TIL: Moving average with missing periods in Google Sheets

The short answer:

=AVERAGEIFS(A1:A99, B1:B99,"<="&B2, B1:B99, ">"&B2 - 30)

Values to be averaged are in A1:A99, corresponding dates are in B1:B99.

What the formula does: average the values in the range – Include a value in calculating average for the current date if:

  1. The date for that value is same as or before the date in the current row, and
  2. The date for that value is greator than the date X days before the date in the current row (X is 30 in the formula for a 30-day moving average)

The long one:

I have a spreadsheet with my daily weight log. It has occasional missing days – when I didn’t log my weight.

Yesterday, I wanted to chart this data, and wanted to add a moving average to it. Google sheets’ in-built moving average trend line refused to work – either due to the missing data, or due to the number of entries. So I added a column to the sheet with the calculated (trailing) moving average weight.

My weight and the 30-day moving average

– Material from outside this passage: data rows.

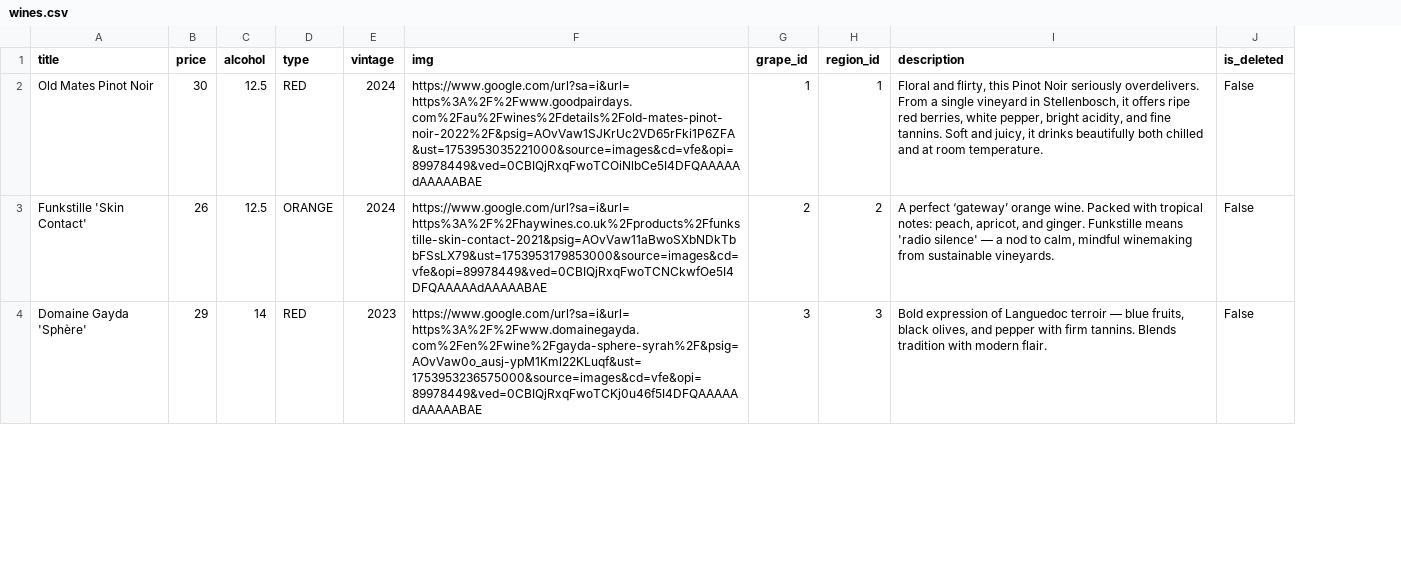
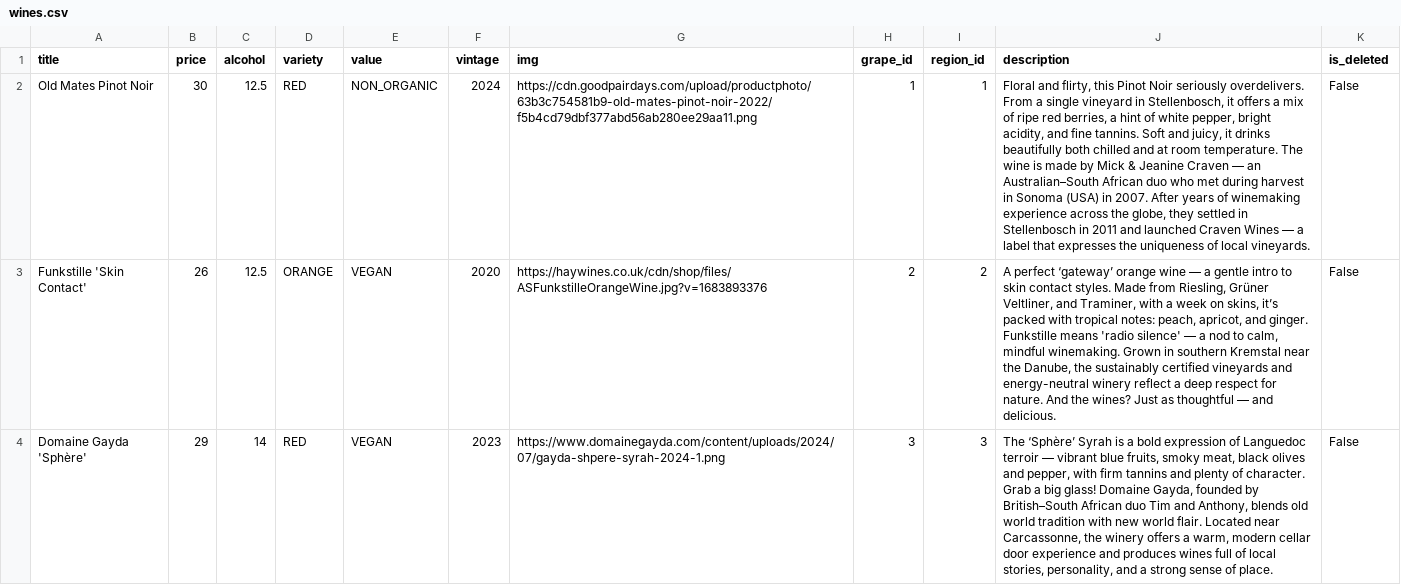
Before and after one commit to team-project-bloom/bloom, a CSV file: src/main/resources/db/data/wines.csv, drawn as a sheet; only a part is shown; addresses are those after the commit; the diff covers the shown part only; the diff names each change by its address in the sheet, - before the commit and + after, or states it on an @@ line.

Commit message:
changed structure entity wine

```diff
--- a/src/main/resources/db/data/wines.csv
+++ b/src/main/resources/db/data/wines.csv
+column E (value), rows 2-4: NON_ORGANIC | VEGAN | VEGAN
-D1: type
+D1: variety
-G2 (img): https://www.google.com/url?sa=i&url=https%3A%2F%2Fwww.goodpairdays.com%2Fau%2Fwines%2Fdetails%2Fold-mates-pinot-noir-2022%2F&psig=AOvVaw1SJKrUc2VD65rFki1P6ZFA&ust=1753953035221000&source=images&cd=vfe&opi=89978449&ved=0CBIQjRxqFwoTCOiNlbCe5I4DFQAAAAAdAAAAABAE
+G2 (img): https://cdn.goodpairdays.com/upload/productphoto/63b3c754581b9-old-mates-pinot-noir-2022/f5b4cd79dbf377abd56ab280ee29aa11.png
-J2 (description): …it offers ripe red berries, white pepper, bright acidity, and fine tannins. Soft and juicy, it drinks beautifully both chilled and at room temperature.
+J2 (description): …it offers a mix of ripe red berries, a hint of white pepper, bright acidity, and fine tannins. Soft and juicy, it drinks beautifully both chilled and at room temperature. The wine is made by Mick & Jeanine Craven — an Australian–South African duo who met during harvest in Sonoma (USA) in 2007. After years of winemaking experience across the globe, they settled in Stellenbosch in 2011 and launched Craven Wines — a label that expresses the uniqueness of local vineyards.
-F3 (vintage): 2024
+F3 (vintage): 2020
-G3 (img): https://www.google.com/url?sa=i&url=https%3A%2F%2Fhaywines.co.uk%2Fproducts%2Ffunkstille-skin-contact-2021&psig=AOvVaw11aBwoSXbNDkTbbFSsLX79&ust=1753953179853000&source=images&cd=vfe&opi=89978449&ved=0CBIQjRxqFwoTCNCkwfOe5I4DFQAAAAAdAAAAABAE
+G3 (img): https://haywines.co.uk/cdn/shop/files/ASFunkstilleOrangeWine.jpg?v=1683893376
-J3 (description): …‘gateway’ orange wine. Packed with tropical notes: peach, apricot, and ginger. Funkstille means 'radio silence' — a nod to calm, mindful winemaking from sustainable vineyards.
+J3 (description): …‘gateway’ orange wine — a gentle intro to skin contact styles. Made from Riesling, Grüner Veltliner, and Traminer, with a week on skins, it’s packed with tropical notes: peach, apricot, and ginger. Funkstille means 'radio silence' — a nod to calm, mindful winemaking. Grown in southern Kremstal near the Danube, the sustainably certified vineyards and energy-neutral winery reflect a deep respect for nature. And the wines? Just as thoughtful — and delicious.
-G4 (img): https://www.google.com/url?sa=i&url=https%3A%2F%2Fwww.domainegayda.com%2Fen%2Fwine%2Fgayda-sphere-syrah%2F&psig=AOvVaw0o_ausj-ypM1Kml22KLuqf&ust=1753953236575000&source=images&cd=vfe&opi=89978449&ved=0CBIQjRxqFwoTCKj0u46f5I4DFQAAAAAdAAAAABAE
+G4 (img): https://www.domainegayda.com/content/uploads/2024/07/gayda-shpere-syrah-2024-1.png
-J4 (description): Bold expression of Languedoc terroir — blue fruits, black olives, and pepper with firm tannins. Blends tradition with modern flair.
+J4 (description): The ‘Sphère’ Syrah is a bold expression of Languedoc terroir — vibrant blue fruits, smoky meat, black olives and pepper, with firm tannins and plenty of character. Grab a big glass! Domaine Gayda, founded by British–South African duo Tim and Anthony, blends old world tradition with new world flair. Located near Carcassonne, the winery offers a warm, modern cellar door experience and produces wines full of local stories, personality, and a strong sense of place.
```
Also changed, not shown: 19 edited cells elsewhere in this file, 3 other files.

I’ve never before had to calculate moving average over a non-consecutive data set. So, in case I forget, I’m noting it down here for later…

The table was setup as below (please don’t judge me on that weight – I’m struggling!)

The sheet with data entries

The formula used was:

The moving average formula

Broken down into bits, the formula is:

The moving average formula – parts

averageifs’ provides the average of a cells in range where all corresponding conditions are met. The inputs to the formula are:

  1. The range with values to average. In my case it was the column with weight values – circled in black
  2. The range over which to test the first condition. In this case it was the column with dates – first red circle
  3. The condition that the first range has to meet – first green circle.
    • – I average the rows where date is same as, or before the date of this row. i.e. ‘<= row_date_cell
  4. The range over which to test the second condition. It was again the column with dates – second red circle
  5. The condition that the second range has to meet – second green circle.
    • – I average the rows where date is greator than the date that is X days before the date in this row, i.e. ‘> row_date_cell - X
    • X defines how many days of data to average. In the graph above, I use a 30-day moving average. By changing the value in cell AM1, I could easily view the same graph with other values – a 7 day moving average, for instance.

Previously: Conditional sum product in Google Sheets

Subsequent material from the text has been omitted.